[Raw data — start]

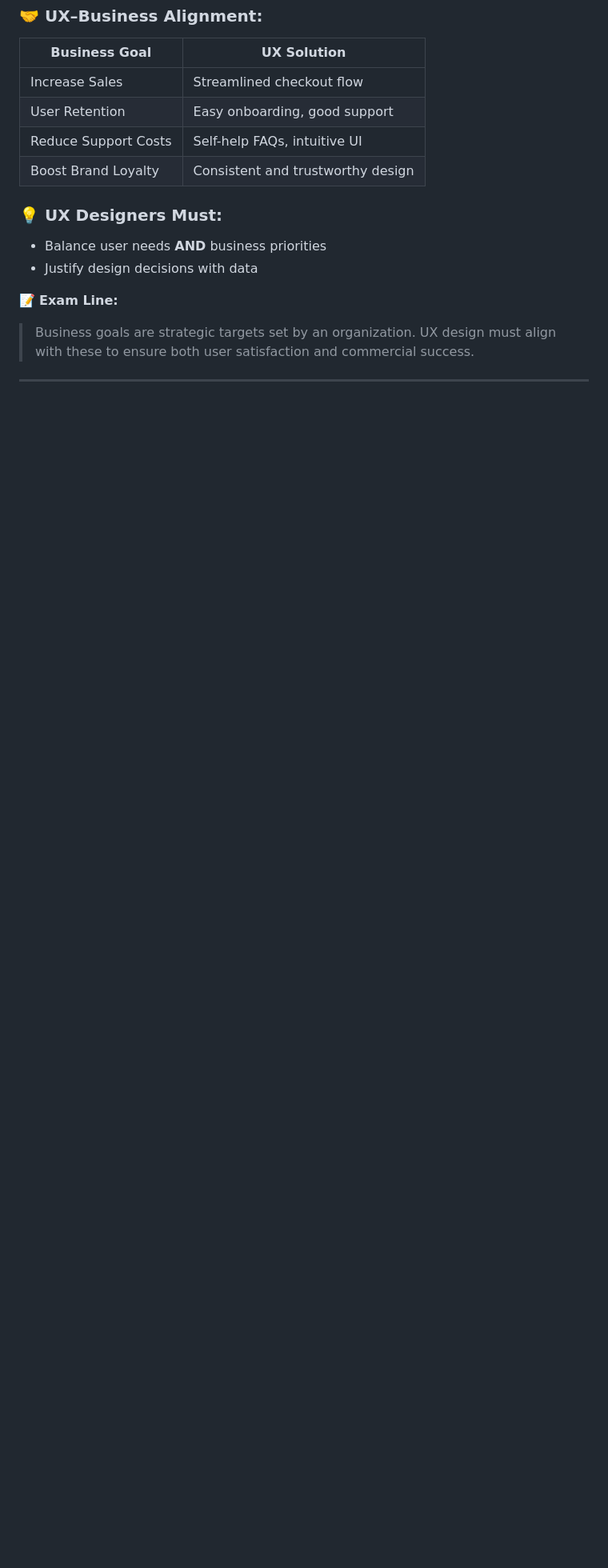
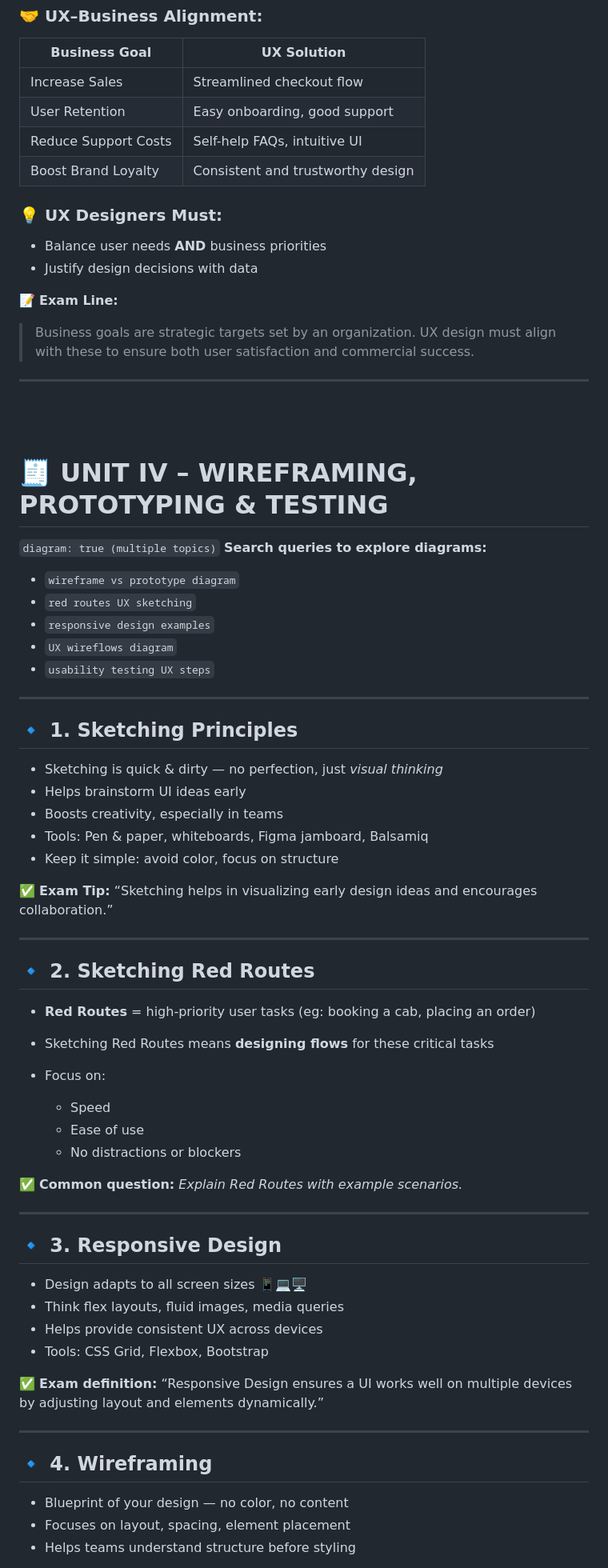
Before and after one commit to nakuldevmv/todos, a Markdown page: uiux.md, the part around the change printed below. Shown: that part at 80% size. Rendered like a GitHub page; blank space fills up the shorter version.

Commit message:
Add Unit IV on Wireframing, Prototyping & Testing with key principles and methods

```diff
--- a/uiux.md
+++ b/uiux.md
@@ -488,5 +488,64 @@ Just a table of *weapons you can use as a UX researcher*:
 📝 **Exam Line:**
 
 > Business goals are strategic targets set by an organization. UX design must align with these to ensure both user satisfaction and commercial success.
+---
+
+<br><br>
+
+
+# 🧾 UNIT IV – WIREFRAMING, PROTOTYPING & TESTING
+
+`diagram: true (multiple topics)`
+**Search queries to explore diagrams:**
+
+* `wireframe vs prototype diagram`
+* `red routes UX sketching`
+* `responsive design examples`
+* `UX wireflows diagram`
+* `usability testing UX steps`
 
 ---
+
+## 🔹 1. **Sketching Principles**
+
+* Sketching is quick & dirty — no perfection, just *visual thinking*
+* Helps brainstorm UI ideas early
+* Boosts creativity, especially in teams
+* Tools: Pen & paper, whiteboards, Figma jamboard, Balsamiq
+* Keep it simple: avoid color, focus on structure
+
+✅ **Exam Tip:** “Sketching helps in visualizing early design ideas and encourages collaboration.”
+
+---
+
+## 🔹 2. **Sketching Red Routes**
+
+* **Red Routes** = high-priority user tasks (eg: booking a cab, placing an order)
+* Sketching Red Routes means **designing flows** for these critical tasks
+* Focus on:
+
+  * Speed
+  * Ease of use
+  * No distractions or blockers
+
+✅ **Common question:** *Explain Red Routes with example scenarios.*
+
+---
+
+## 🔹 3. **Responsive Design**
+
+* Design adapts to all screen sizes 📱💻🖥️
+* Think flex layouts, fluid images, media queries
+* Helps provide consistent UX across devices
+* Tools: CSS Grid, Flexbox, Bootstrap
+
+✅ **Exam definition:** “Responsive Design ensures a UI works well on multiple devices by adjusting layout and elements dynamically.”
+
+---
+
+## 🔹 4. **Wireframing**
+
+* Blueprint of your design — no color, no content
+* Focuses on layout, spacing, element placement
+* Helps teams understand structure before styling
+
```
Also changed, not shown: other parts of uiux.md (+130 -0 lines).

[Raw data — finish]

[Exercise details] Using the material, show each line where the string "uiux" can be found.

[Solution to this exercise]
Before and after one commit to nakuldevmv/todos, a Markdown page: uiux.md, the part around the change printed below. Shown: that part at 80% size. Rendered like a GitHub page; blank space fills up the shorter version.
--- a/uiux.md
+++ b/uiux.md
Also changed, not shown: other parts of uiux.md (+130 -0 lines).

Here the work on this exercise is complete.